Thomasson may be Kentucky lawyer, War of 1812 veteran and Whig politician William Poindexter Thomasson (1797-1882) who served in Congress from 1843-1847 and fought with the Union Army during the Civil War.
The Rivers and Harbors Bill, an early example of infrastructure legislation, allocated $500,000 to improve rivers and harbors, many in the Great Lakes. Despite passing both houses of Congress, Polk vetoed it in August 1846 on the grounds that the problems it aimed to correct were local and that federal funding of such a project would lead to corruption.
In addition to the numerous Washington politicians mentioned in our letter, Greeley gives Robinson a list of journalistic contacts including Rufus King (1814-1876) who worked at the Whig newspapers Albany Daily Advertiser and Albany Evening Journal. In 1845, he moved to the Wisconsin Territory where he was editor of the Milwaukee Sentinel and Gazette. His journalistic career was overshadowed by his Civil War service, where he commanded Wisconsin’s Iron Brigade and earned the rank of brigadier general. King later represented the United States as minister to the Papal States, in which capacity he helped apprehend one of the conspirators involved with Lincoln’s assassination.

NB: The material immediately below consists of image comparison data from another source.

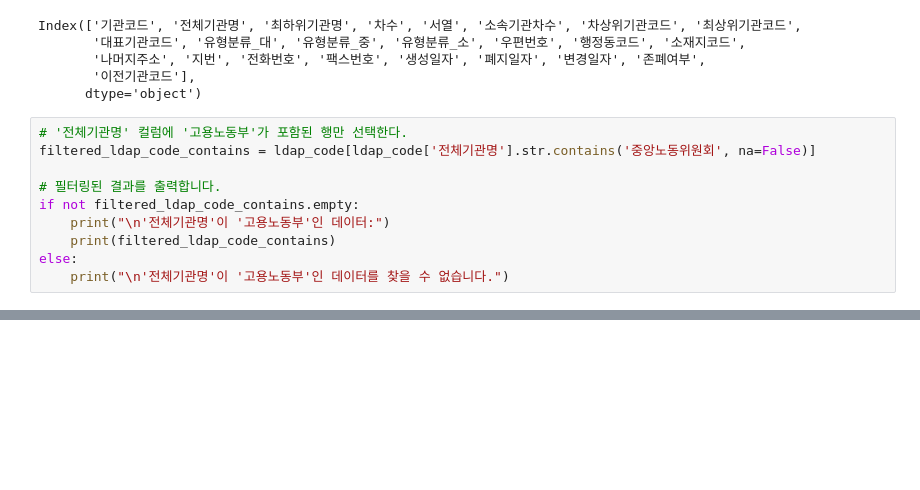
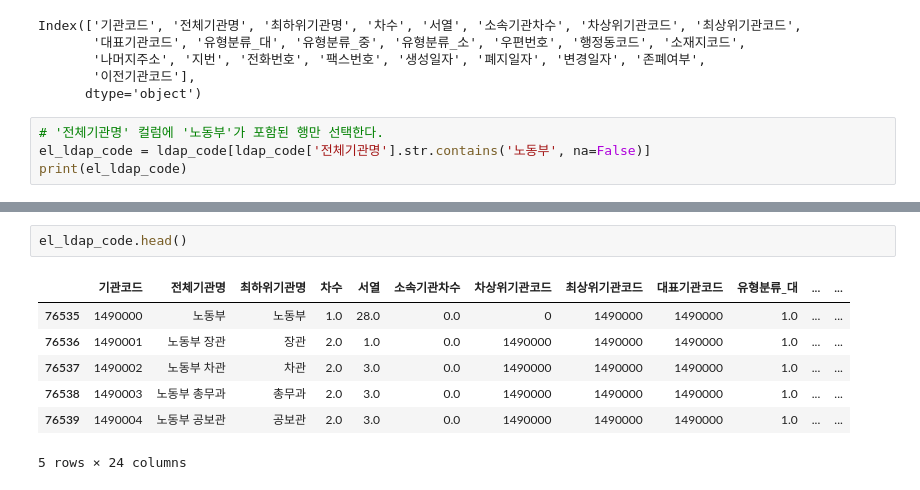
Before and after one commit to barkle2/IA, a Jupyter notebook: 정원/1_데이터_수집_2_코드.ipynb, the cells around one changed output, grey strips where cells are left out. Drawn from its saved outputs; the diff is of its cells as text; blank space fills up the shorter version.

```diff
--- a/정원/1_데이터_수집_2_코드.ipynb
+++ b/정원/1_데이터_수집_2_코드.ipynb
@@ -35,12 +36,6 @@ Index(['기관코드', '전체기관명', '최하위기관명', '차수', '서
        '이전기관코드'],
       dtype='object')
 # %%
-# '전체기관명' 컬럼에 '고용노동부'가 포함된 행만 선택한다.
-filtered_ldap_code_contains = ldap_code[ldap_code['전체기관명'].str.contains('중앙노동위원회', na=False)]
-
-# 필터링된 결과를 출력합니다.
-if not filtered_ldap_code_contains.empty:
-    print("\n'전체기관명'이 '고용노동부'인 데이터:")
-    print(filtered_ldap_code_contains)
-else:
-    print("\n'전체기관명'이 '고용노동부'인 데이터를 찾을 수 없습니다.")
+# '전체기관명' 컬럼에 '노동부'가 포함된 행만 선택한다.
+el_ldap_code = ldap_code[ldap_code['전체기관명'].str.contains('노동부', na=False)]
+print(el_ldap_code)
@@ -129,0 +60,10 @@ filtered_ldap_code_contains
+# %%
+el_ldap_code.head()
+# %% [output]
+|  | 기관코드 | 전체기관명 | 최하위기관명 | 차수 | 서열 | 소속기관차수 | 차상위기관코드 | 최상위기관코드 | 대표기관코드 | 유형분류_대 | ... | ... |
+| 76535 | 1490000 | 노동부 | 노동부 | 1.0 | 28.0 | 0.0 | 0 | 1490000 | 1490000 | 1.0 | ... | ... |
+| 76536 | 1490001 | 노동부 장관 | 장관 | 2.0 | 1.0 | 0.0 | 1490000 | 1490000 | 1490000 | 1.0 | ... | ... |
+| 76537 | 1490002 | 노동부 차관 | 차관 | 2.0 | 3.0 | 0.0 | 1490000 | 1490000 | 1490000 | 1.0 | ... | ... |
+| 76538 | 1490003 | 노동부 총무과 | 총무과 | 2.0 | 3.0 | 0.0 | 1490000 | 1490000 | 1490000 | 1.0 | ... | ... |
+| 76539 | 1490004 | 노동부 공보관 | 공보관 | 2.0 | 3.0 | 0.0 | 1490000 | 1490000 | 1490000 | 1.0 | ... | ... |
+5 rows × 24 columns
```
Also changed, not shown: parts of 16 cells of this notebook.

Morgan Bates (1806-1874), an early colleague of Greeley in New York, published the Detroit Advertiser from 1839-1858, after which he started the Alta California, the first newspaper west of the Rockies. He was later active in Michigan and Republican politics.
Zina Pitcher (1797-1872) was a medical doctor and army surgeon and mayor of Detroit from 1840-1841 and during 1843.
Jacob M. Howard (1805-1871) had represented Michigan in Congress from 1841-1843 and help draft the new Republican Party’s platform in 1854. He served as Michigan’s attorney general and was a member of the Senate from 1862-1871.
Illinois attorney George T. M. Davis (1810-1888) began his editorship of the Alton Telegraph in 1841, transforming it into a Whig publication. He served in the Mexican-American War and worked in the War Department before editing the Louisville Courier, later making a fortune in railroads.
Elihu Benjamin Washburne (1816-1887) wrote for several Maine newspapers before embarking on a law career in Illinois. He was active in Whig politics during the 1840s and 1850s before joining the Republican Party and becoming a close ally of Abraham Lincoln. Washburne served in Congress and was Ulysses S. Grant’s Secretary of State and later Minister to France under Grant and President Hayes.
George Weissinger (?-?) published the Whig Louisville Journal.
John Champion Vaughan (1807?-1893), an attorney from South Carolina, began editing the Cincinnati Gazette in 1834. A vociferous opponent of slavery in the pages of the True Democrat and Leader, Vaughan helped found the Chicago Tribune before moving to Kansas where he was active in the Free State party.
Written on both sides of a lined sheet. Folded and lightly creased with two tiny punch holes along the left edge and in fine condition, with the holograph address leaf. Content letters by Greeley are quite rare. [indexhistory]